**Work to be completed:** If a line in the listing below holds the word "monthlyData", it counts toward the total; report that total alone.

:: Supplied material ::

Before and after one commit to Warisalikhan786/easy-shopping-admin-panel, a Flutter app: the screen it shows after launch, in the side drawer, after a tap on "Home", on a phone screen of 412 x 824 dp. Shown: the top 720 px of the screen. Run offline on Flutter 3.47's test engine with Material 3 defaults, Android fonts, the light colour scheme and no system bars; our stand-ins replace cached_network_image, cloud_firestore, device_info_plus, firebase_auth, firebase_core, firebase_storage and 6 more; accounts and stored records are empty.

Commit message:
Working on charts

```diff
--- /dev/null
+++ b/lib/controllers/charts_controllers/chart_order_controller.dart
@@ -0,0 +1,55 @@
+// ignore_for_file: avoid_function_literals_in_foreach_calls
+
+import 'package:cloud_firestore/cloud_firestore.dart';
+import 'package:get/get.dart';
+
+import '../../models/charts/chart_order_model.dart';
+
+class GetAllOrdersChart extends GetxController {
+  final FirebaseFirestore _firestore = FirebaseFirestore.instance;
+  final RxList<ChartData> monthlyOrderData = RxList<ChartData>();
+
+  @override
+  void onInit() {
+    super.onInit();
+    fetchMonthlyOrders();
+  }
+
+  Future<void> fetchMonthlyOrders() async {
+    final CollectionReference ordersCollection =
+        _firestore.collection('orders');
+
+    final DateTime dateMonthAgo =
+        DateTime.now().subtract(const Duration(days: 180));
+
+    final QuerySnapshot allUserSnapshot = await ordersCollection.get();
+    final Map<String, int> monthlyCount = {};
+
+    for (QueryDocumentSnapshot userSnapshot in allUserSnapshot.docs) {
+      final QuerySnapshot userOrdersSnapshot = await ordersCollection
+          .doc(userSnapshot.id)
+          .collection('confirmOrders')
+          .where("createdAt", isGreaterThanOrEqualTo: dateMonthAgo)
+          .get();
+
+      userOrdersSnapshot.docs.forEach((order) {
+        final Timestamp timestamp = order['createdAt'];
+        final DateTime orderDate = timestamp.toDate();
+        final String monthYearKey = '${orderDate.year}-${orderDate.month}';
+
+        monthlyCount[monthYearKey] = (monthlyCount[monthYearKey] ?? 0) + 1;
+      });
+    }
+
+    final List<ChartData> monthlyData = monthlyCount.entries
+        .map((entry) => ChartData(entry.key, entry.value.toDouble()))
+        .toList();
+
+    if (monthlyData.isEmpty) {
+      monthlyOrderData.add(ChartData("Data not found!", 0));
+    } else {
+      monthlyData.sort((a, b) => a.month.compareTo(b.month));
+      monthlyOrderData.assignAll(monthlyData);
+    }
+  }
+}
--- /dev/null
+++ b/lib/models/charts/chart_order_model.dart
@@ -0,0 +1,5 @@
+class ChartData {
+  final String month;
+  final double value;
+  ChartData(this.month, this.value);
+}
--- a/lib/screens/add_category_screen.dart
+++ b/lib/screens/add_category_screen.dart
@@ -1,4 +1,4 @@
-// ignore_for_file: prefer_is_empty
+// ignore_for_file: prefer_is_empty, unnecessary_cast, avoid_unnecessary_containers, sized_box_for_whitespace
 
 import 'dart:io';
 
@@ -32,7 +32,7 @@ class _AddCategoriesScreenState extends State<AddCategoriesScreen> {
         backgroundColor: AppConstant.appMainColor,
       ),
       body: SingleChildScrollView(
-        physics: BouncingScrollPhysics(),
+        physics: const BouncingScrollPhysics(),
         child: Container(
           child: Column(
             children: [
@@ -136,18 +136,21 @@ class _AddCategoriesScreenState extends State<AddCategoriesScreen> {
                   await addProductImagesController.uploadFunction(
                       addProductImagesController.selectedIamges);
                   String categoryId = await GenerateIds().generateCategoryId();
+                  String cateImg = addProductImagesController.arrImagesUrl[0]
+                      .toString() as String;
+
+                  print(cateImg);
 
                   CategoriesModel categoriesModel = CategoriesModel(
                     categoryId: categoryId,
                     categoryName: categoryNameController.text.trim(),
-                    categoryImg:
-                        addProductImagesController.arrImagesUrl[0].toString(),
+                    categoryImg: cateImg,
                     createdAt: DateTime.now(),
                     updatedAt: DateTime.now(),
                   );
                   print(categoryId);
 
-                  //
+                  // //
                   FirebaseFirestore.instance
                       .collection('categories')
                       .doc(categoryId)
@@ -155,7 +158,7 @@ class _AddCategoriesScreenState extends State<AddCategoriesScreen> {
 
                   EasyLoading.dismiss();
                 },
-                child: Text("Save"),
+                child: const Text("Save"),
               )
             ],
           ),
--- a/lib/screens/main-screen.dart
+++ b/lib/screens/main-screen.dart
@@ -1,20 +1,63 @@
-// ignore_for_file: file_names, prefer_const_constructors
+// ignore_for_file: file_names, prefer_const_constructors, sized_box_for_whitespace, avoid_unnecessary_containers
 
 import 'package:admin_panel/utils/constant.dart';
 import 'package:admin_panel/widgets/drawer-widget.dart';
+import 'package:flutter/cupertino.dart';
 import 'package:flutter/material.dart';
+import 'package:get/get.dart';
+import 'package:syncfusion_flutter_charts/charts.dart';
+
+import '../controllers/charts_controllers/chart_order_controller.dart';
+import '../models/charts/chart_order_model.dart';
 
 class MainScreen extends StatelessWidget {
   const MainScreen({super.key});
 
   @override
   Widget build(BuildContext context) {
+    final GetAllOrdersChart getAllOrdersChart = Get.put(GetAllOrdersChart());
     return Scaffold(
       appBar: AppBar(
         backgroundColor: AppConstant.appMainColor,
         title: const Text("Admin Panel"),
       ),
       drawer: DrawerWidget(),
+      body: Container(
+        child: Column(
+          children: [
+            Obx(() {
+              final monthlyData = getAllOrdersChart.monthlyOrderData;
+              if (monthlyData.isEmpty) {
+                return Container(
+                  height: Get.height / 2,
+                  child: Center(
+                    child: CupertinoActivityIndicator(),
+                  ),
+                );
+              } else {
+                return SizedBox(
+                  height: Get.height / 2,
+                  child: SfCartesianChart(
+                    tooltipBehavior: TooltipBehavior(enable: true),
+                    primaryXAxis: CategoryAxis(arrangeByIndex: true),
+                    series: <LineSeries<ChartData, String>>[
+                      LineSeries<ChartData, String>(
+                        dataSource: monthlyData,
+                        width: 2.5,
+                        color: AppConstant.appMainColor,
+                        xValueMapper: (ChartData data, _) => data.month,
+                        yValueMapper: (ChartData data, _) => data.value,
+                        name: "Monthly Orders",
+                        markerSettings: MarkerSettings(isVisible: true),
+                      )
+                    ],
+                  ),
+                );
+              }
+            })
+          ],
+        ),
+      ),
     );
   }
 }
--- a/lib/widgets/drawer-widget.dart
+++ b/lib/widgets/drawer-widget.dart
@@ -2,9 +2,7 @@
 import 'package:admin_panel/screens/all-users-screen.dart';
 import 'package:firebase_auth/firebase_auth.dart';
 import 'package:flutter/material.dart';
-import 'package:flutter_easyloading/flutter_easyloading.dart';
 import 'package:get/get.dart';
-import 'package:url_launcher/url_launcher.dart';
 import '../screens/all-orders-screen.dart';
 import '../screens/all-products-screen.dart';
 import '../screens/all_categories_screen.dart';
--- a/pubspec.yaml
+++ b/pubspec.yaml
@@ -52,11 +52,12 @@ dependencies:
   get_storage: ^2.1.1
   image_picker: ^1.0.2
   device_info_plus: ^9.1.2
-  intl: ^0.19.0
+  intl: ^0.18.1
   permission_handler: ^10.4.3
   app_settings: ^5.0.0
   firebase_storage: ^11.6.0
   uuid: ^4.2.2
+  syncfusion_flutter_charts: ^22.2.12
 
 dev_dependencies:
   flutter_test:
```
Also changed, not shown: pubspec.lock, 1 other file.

:::

**Result of this exercise:** 7